If someone asked you what the word trivia meant, what would you say? According to the Oxford dictionary trivia is “Details, considerations or pieces of information of little importance or value.”  Whenever I think of trivia I think of game shows, pubs, and boardgames.  Yet recently I have realised that triva can be found in other areas too.

While driving my aged father-in-law home he shared his concerns of life with me.  As I listened, I realised that most of his concerns came from what he heard on the news.  The more he spoke, the more I realised that all the things he was agitated about made little or no difference to his life – he was agitated by trivia.

“Most of our daily news is inert, consisting of information that gives us something to talk about but cannot lead to any meaningful action.”

Neil Postman, Amusing Ourselves to Death: Public Discourse in the Age of Show Business

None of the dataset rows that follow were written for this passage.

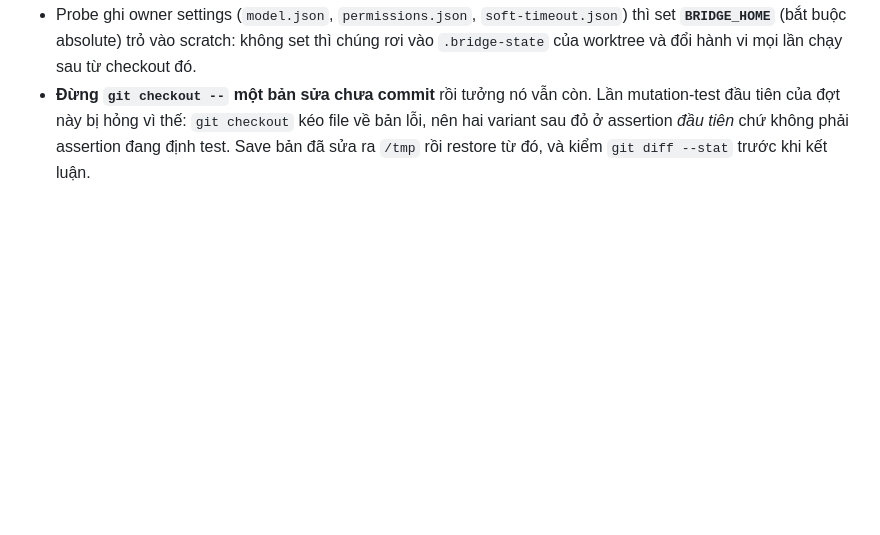
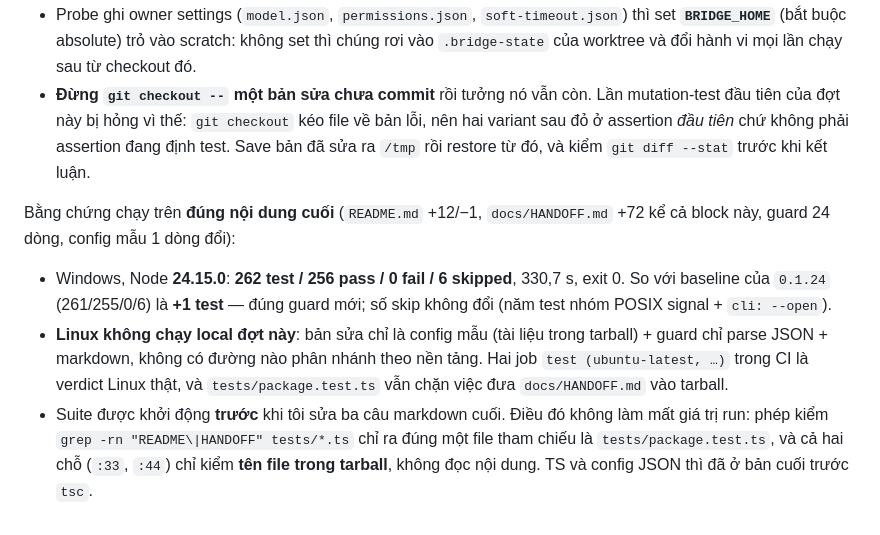
Before and after one commit to thanhdo257205/MCP-bridge, a Markdown page: docs/HANDOFF.md, the part around the change. Rendered like a GitHub page; blank space fills up the shorter version.

Commit message:
docs: keep the suite numbers and the platform reasoning with the findings they came from

```diff
--- a/docs/HANDOFF.md
+++ b/docs/HANDOFF.md
@@ -698,3 +698,15 @@ Quy tắc cho người tiếp theo:
 - **Đừng `git checkout --` một bản sửa chưa commit** rồi tưởng nó vẫn còn. Lần mutation-test đầu tiên của đợt này bị hỏng
   vì thế: `git checkout` kéo file về bản lỗi, nên hai variant sau đỏ ở assertion *đầu tiên* chứ không phải assertion đang
   định test. Save bản đã sửa ra `/tmp` rồi restore từ đó, và kiểm `git diff --stat` trước khi kết luận.
+
+Bằng chứng chạy trên **đúng nội dung cuối** (`README.md` +12/−1, `docs/HANDOFF.md` +72 kể cả block này, guard 24 dòng,
+config mẫu 1 dòng đổi):
+
+- Windows, Node **24.15.0**: **262 test / 256 pass / 0 fail / 6 skipped**, 330,7 s, exit 0. So với baseline của `0.1.24`
+  (261/255/0/6) là **+1 test** — đúng guard mới; số skip không đổi (năm test nhóm POSIX signal + `cli: --open`).
+- **Linux không chạy local đợt này**: bản sửa chỉ là config mẫu (tài liệu trong tarball) + guard chỉ parse JSON + markdown,
+  không có đường nào phân nhánh theo nền tảng. Hai job `test (ubuntu-latest, …)` trong CI là verdict Linux thật, và
+  `tests/package.test.ts` vẫn chặn việc đưa `docs/HANDOFF.md` vào tarball.
+- Suite được khởi động **trước** khi tôi sửa ba câu markdown cuối. Điều đó không làm mất giá trị run: phép kiểm
+  `grep -rn "README\|HANDOFF" tests/*.ts` chỉ ra đúng một file tham chiếu là `tests/package.test.ts`, và cả hai chỗ
+  (`:33`, `:44`) chỉ kiểm **tên file trong tarball**, không đọc nội dung. TS và config JSON thì đã ở bản cuối trước `tsc`.
```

Emotion alone does not make a something meaningful or important.  Something becomes trivial to us when it does not effect our time, decisions, money, or relationships.  For example,  this week in the news I read about an IS terrorist stripped of his Australian citizenship, Trump threatening to close the Mexico border, and Chinese schools enforcing school uniforms with built in GPS.  What do I do with this information? If I do nothing with it, it becomes trivia. Yes important truths can become trivial.

The truth of the gospel must never become trivia. Make sure the that the good news of Jesus as Lord effects not only your emotions but your calendar, your budget, your relationships, and your decisions.

Denis Oliver